Exercise:
Please copy each line of the records below that holds the word "Datetime".

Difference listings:

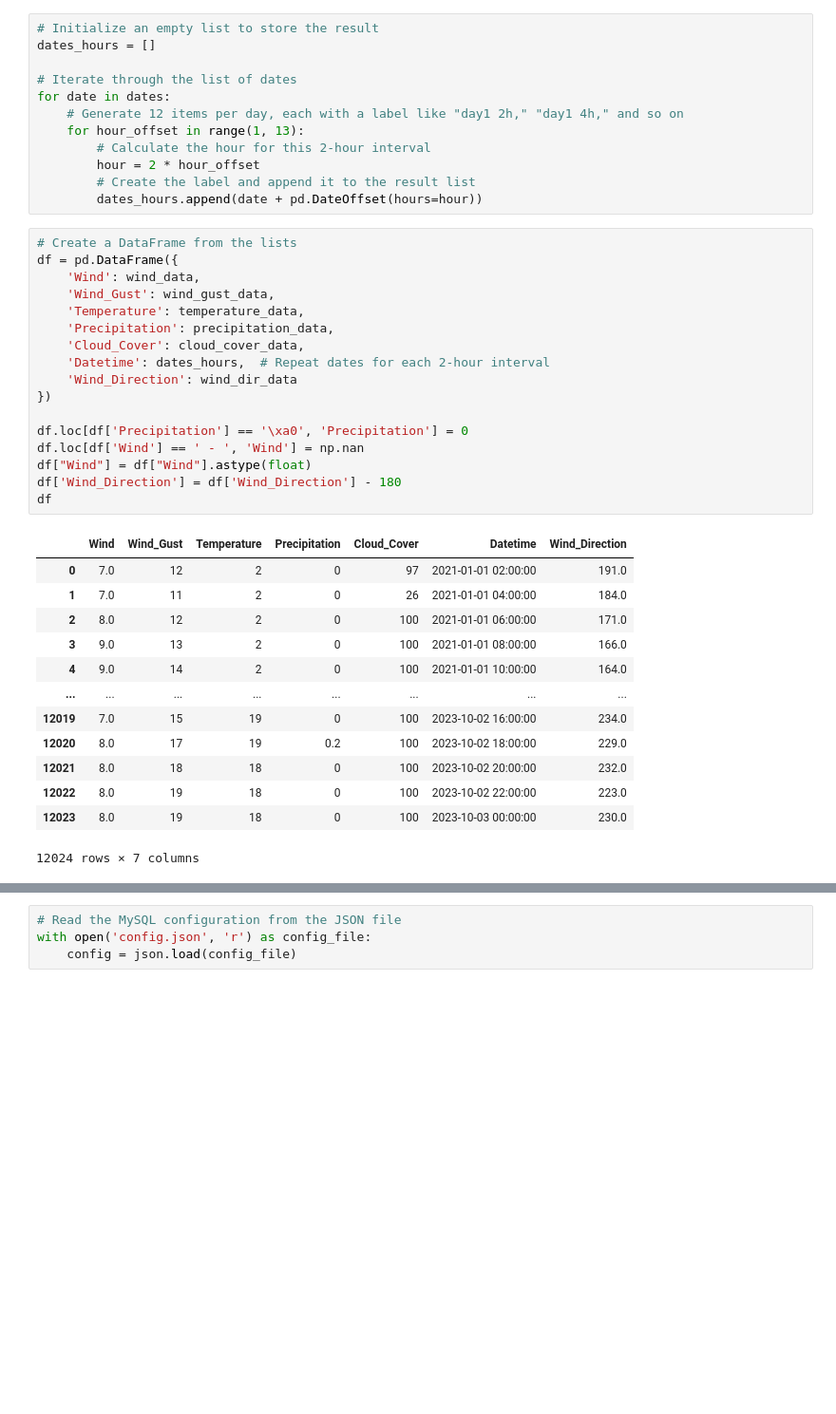
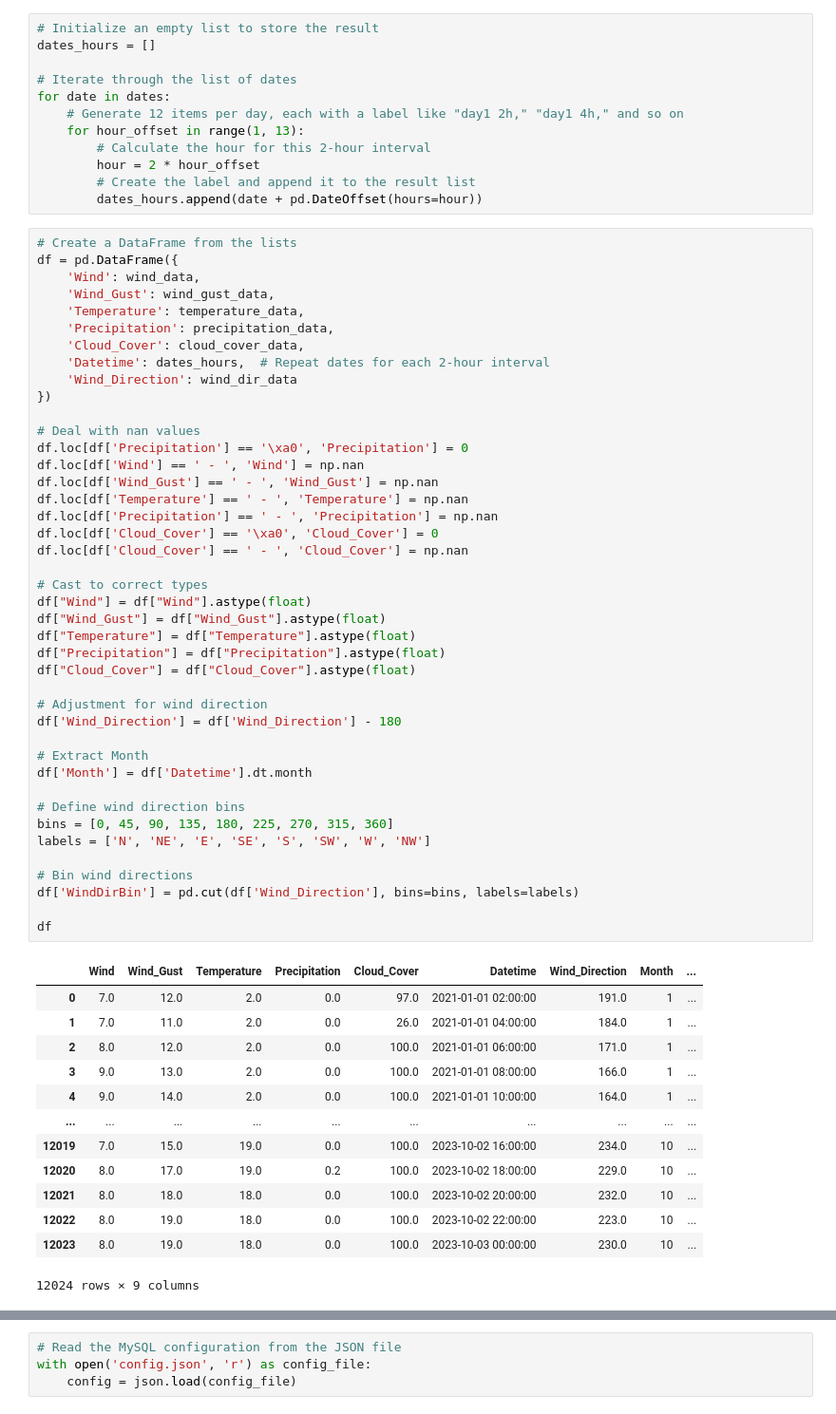
Before and after one commit to KrystianPi/WindPRO, a Jupyter notebook: windguru_api.ipynb, the cells around one changed output, grey strips where cells are left out. Shown at 95% size. Saved outputs shown, nothing was run; the diff lists cells and outputs as text; blank space fills up the shorter version.

```diff
--- a/windguru_api.ipynb
+++ b/windguru_api.ipynb
@@ -105,33 +105,58 @@ for date in dates:
 # %%
 # Create a DataFrame from the lists
 df = pd.DataFrame({
     'Wind': wind_data,
     'Wind_Gust': wind_gust_data,
     'Temperature': temperature_data,
     'Precipitation': precipitation_data,
     'Cloud_Cover': cloud_cover_data,
     'Datetime': dates_hours,  # Repeat dates for each 2-hour interval
     'Wind_Direction': wind_dir_data
 })
 
+# Deal with nan values
 df.loc[df['Precipitation'] == '\xa0', 'Precipitation'] = 0
 df.loc[df['Wind'] == ' - ', 'Wind'] = np.nan
+df.loc[df['Wind_Gust'] == ' - ', 'Wind_Gust'] = np.nan
+df.loc[df['Temperature'] == ' - ', 'Temperature'] = np.nan
+df.loc[df['Precipitation'] == ' - ', 'Precipitation'] = np.nan
+df.loc[df['Cloud_Cover'] == '\xa0', 'Cloud_Cover'] = 0
+df.loc[df['Cloud_Cover'] == ' - ', 'Cloud_Cover'] = np.nan
+
+# Cast to correct types
 df["Wind"] = df["Wind"].astype(float)
+df["Wind_Gust"] = df["Wind_Gust"].astype(float)
+df["Temperature"] = df["Temperature"].astype(float)
+df["Precipitation"] = df["Precipitation"].astype(float)
+df["Cloud_Cover"] = df["Cloud_Cover"].astype(float)
+
+# Adjustment for wind direction
 df['Wind_Direction'] = df['Wind_Direction'] - 180
+
+# Extract Month
+df['Month'] = df['Datetime'].dt.month
+
+# Define wind direction bins
+bins = [0, 45, 90, 135, 180, 225, 270, 315, 360]
+labels = ['N', 'NE', 'E', 'SE', 'S', 'SW', 'W', 'NW']
+
+# Bin wind directions
+df['WindDirBin'] = pd.cut(df['Wind_Direction'], bins=bins, labels=labels)
+
 df
 # %% [output]
-|  | Wind | Wind_Gust | Temperature | Precipitation | Cloud_Cover | Datetime | Wind_Direction |
-| 0 | 7.0 | 12 | 2 | 0 | 97 | 2021-01-01 02:00:00 | 191.0 |
-| 1 | 7.0 | 11 | 2 | 0 | 26 | 2021-01-01 04:00:00 | 184.0 |
-| 2 | 8.0 | 12 | 2 | 0 | 100 | 2021-01-01 06:00:00 | 171.0 |
-| 3 | 9.0 | 13 | 2 | 0 | 100 | 2021-01-01 08:00:00 | 166.0 |
-| 4 | 9.0 | 14 | 2 | 0 | 100 | 2021-01-01 10:00:00 | 164.0 |
-| ... | ... | ... | ... | ... | ... | ... | ... |
-| 12019 | 7.0 | 15 | 19 | 0 | 100 | 2023-10-02 16:00:00 | 234.0 |
-| 12020 | 8.0 | 17 | 19 | 0.2 | 100 | 2023-10-02 18:00:00 | 229.0 |
-| 12021 | 8.0 | 18 | 18 | 0 | 100 | 2023-10-02 20:00:00 | 232.0 |
-| 12022 | 8.0 | 19 | 18 | 0 | 100 | 2023-10-02 22:00:00 | 223.0 |
-| 12023 | 8.0 | 19 | 18 | 0 | 100 | 2023-10-03 00:00:00 | 230.0 |
+|  | Wind | Wind_Gust | Temperature | Precipitation | Cloud_Cover | Datetime | Wind_Direction | Month | ... |
+| 0 | 7.0 | 12.0 | 2.0 | 0.0 | 97.0 | 2021-01-01 02:00:00 | 191.0 | 1 | ... |
+| 1 | 7.0 | 11.0 | 2.0 | 0.0 | 26.0 | 2021-01-01 04:00:00 | 184.0 | 1 | ... |
+| 2 | 8.0 | 12.0 | 2.0 | 0.0 | 100.0 | 2021-01-01 06:00:00 | 171.0 | 1 | ... |
+| 3 | 9.0 | 13.0 | 2.0 | 0.0 | 100.0 | 2021-01-01 08:00:00 | 166.0 | 1 | ... |
+| 4 | 9.0 | 14.0 | 2.0 | 0.0 | 100.0 | 2021-01-01 10:00:00 | 164.0 | 1 | ... |
+| ... | ... | ... | ... | ... | ... | ... | ... | ... | ... |
+| 12019 | 7.0 | 15.0 | 19.0 | 0.0 | 100.0 | 2023-10-02 16:00:00 | 234.0 | 10 | ... |
+| 12020 | 8.0 | 17.0 | 19.0 | 0.2 | 100.0 | 2023-10-02 18:00:00 | 229.0 | 10 | ... |
+| 12021 | 8.0 | 18.0 | 18.0 | 0.0 | 100.0 | 2023-10-02 20:00:00 | 232.0 | 10 | ... |
+| 12022 | 8.0 | 19.0 | 18.0 | 0.0 | 100.0 | 2023-10-02 22:00:00 | 223.0 | 10 | ... |
+| 12023 | 8.0 | 19.0 | 18.0 | 0.0 | 100.0 | 2023-10-03 00:00:00 | 230.0 | 10 | ... |
-12024 rows × 7 columns
+12024 rows × 9 columns
 # %%
 # Specify the target date
```
Also changed, not shown: parts of 1 cell of this notebook.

Response area:
     'Datetime': dates_hours,  # Repeat dates for each 2-hour interval
+df['Month'] = df['Datetime'].dt.month
-|  | Wind | Wind_Gust | Temperature | Precipitation | Cloud_Cover | Datetime | Wind_Direction |
+|  | Wind | Wind_Gust | Temperature | Precipitation | Cloud_Cover | Datetime | Wind_Direction | Month | ... |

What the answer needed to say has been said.